My experience teaching Robin reminded me that the single most important part of talent is persistence. Had either of us given up, Robin might have become convinced that she had no musical talent, that violin wasn't for her. But we didn't give up, and that persistence pays off. Sometimes people get off to a slow start. Violin is a difficult instrument, and there's an enormous amount to learn about music. Yet even students who struggle at first can eventually learn to play beautifully, if they practice regularly and effectively.

Even skills that we once thought were inborn, like "perfect" (or absolute) pitch, new research shows can be learned, especially if the musical training begins early. In short, it's time that we stop over-emphasizing inborn talent, and start encouraging hard work. I have know many "talented" people who burned out at an early age, or gave up, or never amounted to anything. But every successful person I know, whether in music or any other field, works hard to develop their abilities and never gives up.

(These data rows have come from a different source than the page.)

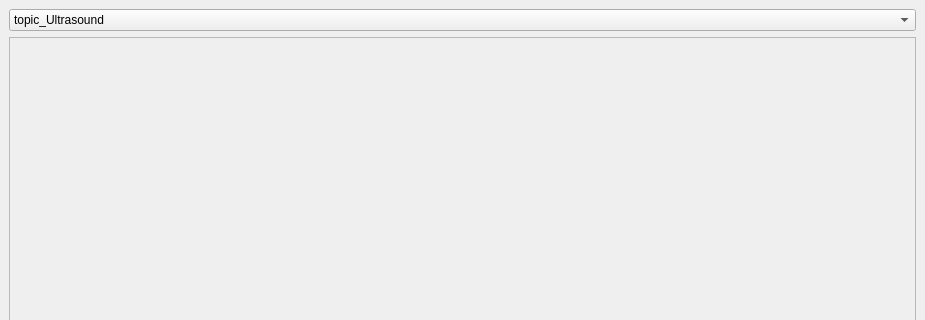
First picture: the form in ros_qt_sen/src/mainwindow.ui, repository cocobird231/RV1-gui, before the edit; both pictures show x 0 to 925 and y 0 to 320 of the 925 by 713 pixel window.
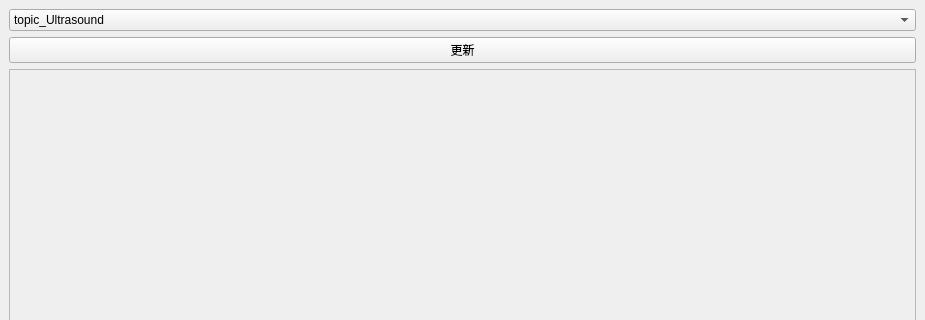
Second picture: the form after the edit.

Diff of the .ui file:
```diff
--- a/ros_qt_sen/src/mainwindow.ui
+++ b/ros_qt_sen/src/mainwindow.ui
@@ -31,6 +31,13 @@
         </item>
        </widget>
       </item>
+      <item>
+       <widget class="QPushButton" name="pushButton">
+        <property name="text">
+         <string>更新</string>
+        </property>
+       </widget>
+      </item>
       <item>
        <widget class="QScrollArea" name="scrollArea">
         <property name="widgetResizable">
@@ -42,7 +49,7 @@
            <x>0</x>
            <y>0</y>
            <width>903</width>
-           <height>616</height>
+           <height>601</height>
           </rect>
          </property>
          <property name="minimumSize">
```
Left out of the diff: 10 changed lines with no effect on the pictures.
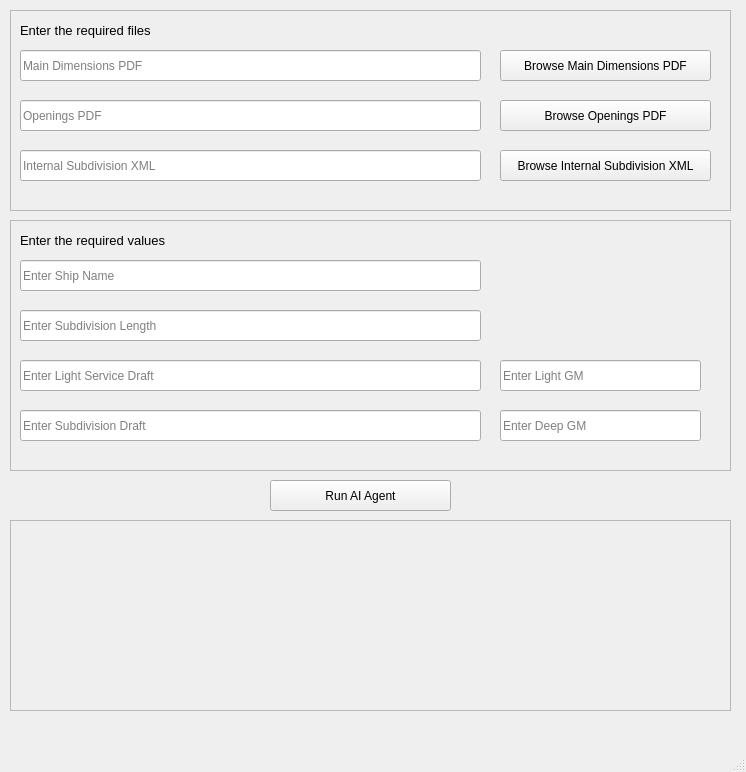
Old version of the form ui/agentMainWindow.ui in the repository Conoship/pias.
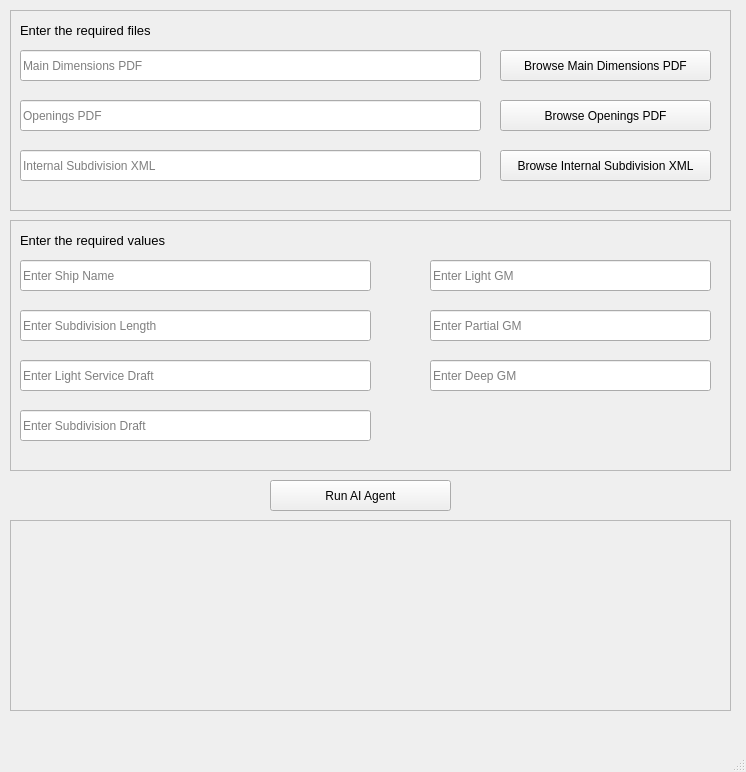
New version of the form.

What changed in the file:
```diff
--- a/ui/agentMainWindow.ui
+++ b/ui/agentMainWindow.ui
@@ -177,7 +177,7 @@
       <rect>
        <x>10</x>
        <y>90</y>
-       <width>461</width>
+       <width>351</width>
        <height>31</height>
       </rect>
      </property>
@@ -194,9 +194,9 @@
     <widget class="QLineEdit" name="lightGMLineEdit">
      <property name="geometry">
       <rect>
-       <x>490</x>
-       <y>140</y>
-       <width>201</width>
+       <x>420</x>
+       <y>40</y>
+       <width>281</width>
        <height>31</height>
       </rect>
      </property>
@@ -215,7 +215,7 @@
       <rect>
        <x>10</x>
        <y>190</y>
-       <width>461</width>
+       <width>351</width>
        <height>31</height>
       </rect>
      </property>
@@ -234,7 +234,7 @@
       <rect>
        <x>10</x>
        <y>140</y>
-       <width>461</width>
+       <width>351</width>
        <height>31</height>
       </rect>
      </property>
@@ -271,7 +271,7 @@
       <rect>
        <x>10</x>
        <y>40</y>
-       <width>461</width>
+       <width>351</width>
        <height>31</height>
       </rect>
      </property>
@@ -288,9 +288,9 @@
     <widget class="QLineEdit" name="deepGMLineEdit">
      <property name="geometry">
       <rect>
-       <x>490</x>
-       <y>190</y>
-       <width>201</width>
+       <x>420</x>
+       <y>140</y>
+       <width>281</width>
        <height>31</height>
       </rect>
      </property>
@@ -304,6 +304,25 @@
       <bool>true</bool>
      </property>
     </widget>
+    <widget class="QLineEdit" name="partialGMLineEdit">
+     <property name="geometry">
+      <rect>
+       <x>420</x>
+       <y>90</y>
+       <width>281</width>
+       <height>31</height>
+      </rect>
+     </property>
+     <property name="readOnly">
+      <bool>false</bool>
+     </property>
+     <property name="placeholderText">
+      <string>Enter Partial GM</string>
+     </property>
+     <property name="clearButtonEnabled">
+      <bool>true</bool>
+     </property>
+    </widget>
    </widget>
    <widget class="QFrame" name="resultsFrame">
     <property name="geometry">
```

Related articles on Suzuki Method and Violin/Viola teaching or performing:



Monday, November 4, 2013

Famous Romans on Audible


When I finished The Plantagenets, I decided to find another history to listen to on Audible. I've always loved Greek and Roman history, and while searching the website, I found a series of lectures called Famous Romans given by Rufus Fears for the Great Courses. I'd heard of Professor Fears while I was a student at the University of Oklahoma--he'd been respected and loved by students there. In fact, his classes were so popular, I could never get into one! So while I missed seeing Dr. Fears while I was a student, I figured it would be interesting to listen to his lectures on audible.


In Famous Romans, Fears gives us the history of Ancient Rome via the lives of its great warriors, politicians, philosophers, and poets. From the epic battles of Hannibal and Scipio Africanus, to the brilliant career of Julius Caesar, the stories of these great Roman citizens are engaging and informative. Fears narrates these biographies with passion and intelligence, and is quick to note the life lessons one can find in past. Like Plutarch, an ancient biographer he clearly admires, Fears thinks that the goal of studying history is to learn to be a better human being. In a time when it seems that so many people have little respect for the humanities, it's refreshing to hear someone so vigorously defend the study of history.



Yet, Famous Romans is as entertaining as it is intellectual. Many of these Romans lead fascinating, action-packed lives, full of epic battles, heroic virtues, and great tragedy. Others, like Nero, lead lives of utter depravity. Either way leads to a very interesting story. And that's the heart of what I like best about Famous Romans on audible; it's like listening to someone telling you a series of wonderful stories, with the added benefit of being historical. So if that appeals to you, I encourage you to give it a try.

Other Audible Reviews: